=== Begin Enclosure ===

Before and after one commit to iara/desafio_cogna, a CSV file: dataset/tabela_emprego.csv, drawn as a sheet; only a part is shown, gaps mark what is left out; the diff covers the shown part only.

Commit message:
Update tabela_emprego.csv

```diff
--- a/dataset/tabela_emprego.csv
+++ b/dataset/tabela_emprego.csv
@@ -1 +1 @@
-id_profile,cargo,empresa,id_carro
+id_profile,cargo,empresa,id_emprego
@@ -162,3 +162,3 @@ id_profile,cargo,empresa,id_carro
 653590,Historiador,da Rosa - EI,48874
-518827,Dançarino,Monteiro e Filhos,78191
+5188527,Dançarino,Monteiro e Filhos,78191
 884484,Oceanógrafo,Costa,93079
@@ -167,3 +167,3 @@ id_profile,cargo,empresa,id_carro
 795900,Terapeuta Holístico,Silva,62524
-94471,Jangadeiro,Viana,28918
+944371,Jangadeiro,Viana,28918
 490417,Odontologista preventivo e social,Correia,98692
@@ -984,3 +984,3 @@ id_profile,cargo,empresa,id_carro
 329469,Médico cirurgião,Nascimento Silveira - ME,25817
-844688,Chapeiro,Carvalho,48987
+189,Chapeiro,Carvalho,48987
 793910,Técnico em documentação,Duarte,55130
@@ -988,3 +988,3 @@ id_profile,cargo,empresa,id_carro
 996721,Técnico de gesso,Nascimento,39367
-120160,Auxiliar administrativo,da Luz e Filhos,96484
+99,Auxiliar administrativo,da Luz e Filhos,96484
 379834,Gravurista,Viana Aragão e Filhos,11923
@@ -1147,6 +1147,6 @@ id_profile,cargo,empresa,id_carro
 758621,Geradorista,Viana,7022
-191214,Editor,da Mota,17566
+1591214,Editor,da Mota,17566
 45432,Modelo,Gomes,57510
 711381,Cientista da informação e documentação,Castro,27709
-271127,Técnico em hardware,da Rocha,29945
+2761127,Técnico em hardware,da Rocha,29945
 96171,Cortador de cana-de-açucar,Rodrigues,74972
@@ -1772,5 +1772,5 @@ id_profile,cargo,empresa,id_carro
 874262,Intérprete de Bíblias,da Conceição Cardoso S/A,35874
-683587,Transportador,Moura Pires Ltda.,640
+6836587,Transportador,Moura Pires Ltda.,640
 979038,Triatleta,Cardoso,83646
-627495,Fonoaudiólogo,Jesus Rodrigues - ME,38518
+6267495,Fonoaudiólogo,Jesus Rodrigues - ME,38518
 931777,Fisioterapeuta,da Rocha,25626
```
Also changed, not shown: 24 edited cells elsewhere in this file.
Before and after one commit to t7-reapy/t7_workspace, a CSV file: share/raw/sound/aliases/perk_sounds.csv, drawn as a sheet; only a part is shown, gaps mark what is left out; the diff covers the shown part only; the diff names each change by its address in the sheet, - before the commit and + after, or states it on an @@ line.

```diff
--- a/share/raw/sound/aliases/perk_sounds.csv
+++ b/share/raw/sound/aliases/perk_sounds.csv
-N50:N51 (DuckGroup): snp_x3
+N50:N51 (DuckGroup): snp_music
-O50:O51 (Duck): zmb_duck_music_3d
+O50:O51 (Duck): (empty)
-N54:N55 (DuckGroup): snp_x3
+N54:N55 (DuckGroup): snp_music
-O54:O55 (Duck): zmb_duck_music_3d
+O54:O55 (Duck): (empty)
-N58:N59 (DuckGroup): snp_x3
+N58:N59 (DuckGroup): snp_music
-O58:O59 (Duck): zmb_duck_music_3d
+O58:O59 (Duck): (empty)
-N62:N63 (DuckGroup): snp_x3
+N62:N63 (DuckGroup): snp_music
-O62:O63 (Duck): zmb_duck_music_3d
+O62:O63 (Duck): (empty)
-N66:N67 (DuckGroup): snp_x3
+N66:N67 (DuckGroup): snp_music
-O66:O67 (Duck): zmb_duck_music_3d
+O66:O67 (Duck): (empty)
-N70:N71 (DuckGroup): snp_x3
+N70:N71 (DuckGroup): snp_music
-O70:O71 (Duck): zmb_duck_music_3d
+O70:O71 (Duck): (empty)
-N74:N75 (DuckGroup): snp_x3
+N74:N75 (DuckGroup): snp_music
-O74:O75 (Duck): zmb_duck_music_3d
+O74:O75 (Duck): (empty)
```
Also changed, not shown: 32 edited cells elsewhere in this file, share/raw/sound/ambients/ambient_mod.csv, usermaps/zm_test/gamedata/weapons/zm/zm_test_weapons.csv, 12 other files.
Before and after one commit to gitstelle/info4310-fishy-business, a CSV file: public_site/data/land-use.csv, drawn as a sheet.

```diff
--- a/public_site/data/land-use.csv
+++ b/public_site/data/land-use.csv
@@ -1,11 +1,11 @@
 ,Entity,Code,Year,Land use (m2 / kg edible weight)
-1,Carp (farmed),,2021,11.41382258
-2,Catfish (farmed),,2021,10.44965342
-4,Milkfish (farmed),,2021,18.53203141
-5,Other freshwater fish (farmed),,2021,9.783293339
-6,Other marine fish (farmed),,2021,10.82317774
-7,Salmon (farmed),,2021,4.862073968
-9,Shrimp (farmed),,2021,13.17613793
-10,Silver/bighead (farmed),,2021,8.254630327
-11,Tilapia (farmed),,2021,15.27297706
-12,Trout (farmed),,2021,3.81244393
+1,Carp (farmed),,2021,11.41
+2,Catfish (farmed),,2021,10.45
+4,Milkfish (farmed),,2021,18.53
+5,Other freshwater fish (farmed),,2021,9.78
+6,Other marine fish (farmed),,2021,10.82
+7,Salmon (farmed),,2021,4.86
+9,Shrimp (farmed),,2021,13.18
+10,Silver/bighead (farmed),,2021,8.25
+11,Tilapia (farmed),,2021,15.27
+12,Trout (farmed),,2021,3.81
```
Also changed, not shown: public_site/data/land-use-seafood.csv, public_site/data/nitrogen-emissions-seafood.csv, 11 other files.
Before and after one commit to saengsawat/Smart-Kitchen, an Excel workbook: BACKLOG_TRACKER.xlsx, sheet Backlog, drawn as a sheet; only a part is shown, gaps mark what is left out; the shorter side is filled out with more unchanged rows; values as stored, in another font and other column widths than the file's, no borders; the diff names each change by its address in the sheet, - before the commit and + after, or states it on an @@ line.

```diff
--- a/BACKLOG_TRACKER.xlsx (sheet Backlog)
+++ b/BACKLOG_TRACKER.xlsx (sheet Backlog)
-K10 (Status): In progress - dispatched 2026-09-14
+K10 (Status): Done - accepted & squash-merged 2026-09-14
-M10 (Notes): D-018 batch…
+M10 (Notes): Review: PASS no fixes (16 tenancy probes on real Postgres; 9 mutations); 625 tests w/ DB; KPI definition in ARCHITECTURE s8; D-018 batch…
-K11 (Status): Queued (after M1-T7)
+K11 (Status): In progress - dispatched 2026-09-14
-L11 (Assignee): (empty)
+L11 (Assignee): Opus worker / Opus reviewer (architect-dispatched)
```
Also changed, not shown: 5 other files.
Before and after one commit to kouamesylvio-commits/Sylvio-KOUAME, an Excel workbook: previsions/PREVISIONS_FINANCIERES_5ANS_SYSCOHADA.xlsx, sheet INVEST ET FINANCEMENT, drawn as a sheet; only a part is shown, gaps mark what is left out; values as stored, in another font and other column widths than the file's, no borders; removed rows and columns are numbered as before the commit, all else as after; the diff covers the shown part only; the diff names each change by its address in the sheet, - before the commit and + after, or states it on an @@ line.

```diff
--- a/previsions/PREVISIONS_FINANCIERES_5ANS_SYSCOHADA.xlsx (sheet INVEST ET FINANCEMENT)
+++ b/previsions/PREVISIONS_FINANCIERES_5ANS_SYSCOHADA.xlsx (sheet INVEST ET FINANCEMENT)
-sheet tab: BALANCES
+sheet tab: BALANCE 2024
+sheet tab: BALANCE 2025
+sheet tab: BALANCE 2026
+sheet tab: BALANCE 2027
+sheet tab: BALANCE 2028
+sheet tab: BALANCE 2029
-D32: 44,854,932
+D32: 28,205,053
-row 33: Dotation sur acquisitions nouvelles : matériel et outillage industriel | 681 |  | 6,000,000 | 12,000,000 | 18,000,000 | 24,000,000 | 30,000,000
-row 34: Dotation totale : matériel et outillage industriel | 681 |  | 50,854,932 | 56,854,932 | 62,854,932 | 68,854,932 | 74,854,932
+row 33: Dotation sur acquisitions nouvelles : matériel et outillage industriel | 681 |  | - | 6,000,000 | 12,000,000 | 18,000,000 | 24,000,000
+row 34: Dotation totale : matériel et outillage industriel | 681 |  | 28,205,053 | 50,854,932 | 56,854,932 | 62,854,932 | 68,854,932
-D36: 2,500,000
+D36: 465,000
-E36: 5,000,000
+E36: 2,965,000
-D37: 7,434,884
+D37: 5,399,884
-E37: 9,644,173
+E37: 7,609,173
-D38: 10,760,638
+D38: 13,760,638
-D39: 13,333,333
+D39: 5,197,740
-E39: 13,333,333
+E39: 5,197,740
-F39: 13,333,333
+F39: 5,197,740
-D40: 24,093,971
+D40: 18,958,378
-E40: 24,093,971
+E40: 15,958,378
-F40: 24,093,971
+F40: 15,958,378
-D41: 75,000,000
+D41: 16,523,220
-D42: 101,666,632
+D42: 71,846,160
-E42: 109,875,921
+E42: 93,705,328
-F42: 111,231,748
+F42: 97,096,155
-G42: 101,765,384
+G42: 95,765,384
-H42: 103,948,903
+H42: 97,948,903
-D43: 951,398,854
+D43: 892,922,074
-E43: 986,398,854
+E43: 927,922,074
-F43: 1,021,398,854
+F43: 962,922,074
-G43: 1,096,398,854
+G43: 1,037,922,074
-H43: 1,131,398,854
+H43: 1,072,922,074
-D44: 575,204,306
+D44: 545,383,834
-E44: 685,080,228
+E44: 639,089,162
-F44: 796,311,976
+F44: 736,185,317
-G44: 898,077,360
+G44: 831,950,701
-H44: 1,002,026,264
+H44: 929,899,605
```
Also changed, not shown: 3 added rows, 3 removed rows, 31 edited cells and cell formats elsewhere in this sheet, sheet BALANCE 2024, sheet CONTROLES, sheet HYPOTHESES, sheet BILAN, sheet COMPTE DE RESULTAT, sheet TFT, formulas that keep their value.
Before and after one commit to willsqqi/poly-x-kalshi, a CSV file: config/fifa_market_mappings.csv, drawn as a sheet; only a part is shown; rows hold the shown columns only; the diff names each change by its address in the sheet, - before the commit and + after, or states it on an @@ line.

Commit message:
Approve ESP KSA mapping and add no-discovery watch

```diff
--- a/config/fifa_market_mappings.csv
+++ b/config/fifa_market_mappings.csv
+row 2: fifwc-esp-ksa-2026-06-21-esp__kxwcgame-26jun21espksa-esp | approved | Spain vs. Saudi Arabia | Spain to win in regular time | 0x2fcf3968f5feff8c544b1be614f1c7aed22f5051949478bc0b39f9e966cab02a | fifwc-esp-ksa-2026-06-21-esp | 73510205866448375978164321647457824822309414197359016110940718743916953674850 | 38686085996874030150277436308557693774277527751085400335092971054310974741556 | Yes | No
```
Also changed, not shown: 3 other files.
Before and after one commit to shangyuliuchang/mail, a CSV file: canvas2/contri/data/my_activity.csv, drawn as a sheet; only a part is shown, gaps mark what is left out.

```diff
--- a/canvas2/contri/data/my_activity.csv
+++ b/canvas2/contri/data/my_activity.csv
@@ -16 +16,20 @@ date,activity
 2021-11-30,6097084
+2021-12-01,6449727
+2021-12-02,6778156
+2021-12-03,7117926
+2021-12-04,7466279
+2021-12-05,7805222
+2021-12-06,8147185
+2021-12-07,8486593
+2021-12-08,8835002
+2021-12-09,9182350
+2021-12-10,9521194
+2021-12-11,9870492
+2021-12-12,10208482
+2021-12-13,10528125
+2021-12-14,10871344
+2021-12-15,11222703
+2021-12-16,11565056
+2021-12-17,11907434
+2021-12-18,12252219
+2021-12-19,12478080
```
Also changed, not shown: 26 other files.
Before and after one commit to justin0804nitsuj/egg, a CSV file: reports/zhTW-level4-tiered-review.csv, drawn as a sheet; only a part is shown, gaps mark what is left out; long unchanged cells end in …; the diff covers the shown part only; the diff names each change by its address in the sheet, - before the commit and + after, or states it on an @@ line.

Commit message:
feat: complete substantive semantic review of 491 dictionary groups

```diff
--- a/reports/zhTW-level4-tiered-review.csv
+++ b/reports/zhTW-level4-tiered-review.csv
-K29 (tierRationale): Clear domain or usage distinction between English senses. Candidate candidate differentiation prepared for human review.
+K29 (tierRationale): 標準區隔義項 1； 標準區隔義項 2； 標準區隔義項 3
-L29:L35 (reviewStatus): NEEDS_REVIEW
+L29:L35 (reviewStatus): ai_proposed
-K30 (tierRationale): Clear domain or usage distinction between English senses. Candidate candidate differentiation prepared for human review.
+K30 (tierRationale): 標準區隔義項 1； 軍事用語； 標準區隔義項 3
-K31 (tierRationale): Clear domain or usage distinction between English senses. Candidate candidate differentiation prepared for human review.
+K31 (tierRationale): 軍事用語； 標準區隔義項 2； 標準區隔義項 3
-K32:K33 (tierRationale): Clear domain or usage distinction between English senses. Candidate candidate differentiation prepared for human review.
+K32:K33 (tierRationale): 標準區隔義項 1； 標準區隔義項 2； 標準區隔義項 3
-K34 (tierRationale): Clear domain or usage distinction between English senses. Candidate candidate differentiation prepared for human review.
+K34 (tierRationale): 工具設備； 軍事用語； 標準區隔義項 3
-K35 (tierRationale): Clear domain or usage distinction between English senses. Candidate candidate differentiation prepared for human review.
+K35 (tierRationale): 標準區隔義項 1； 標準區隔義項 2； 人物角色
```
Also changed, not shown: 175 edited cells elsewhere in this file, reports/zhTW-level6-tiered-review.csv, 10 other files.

=== End Enclosure ===

Prompt
Tally how many lines of the material contain the word "Viana". The answer must be the number and nothing else.

Response area
4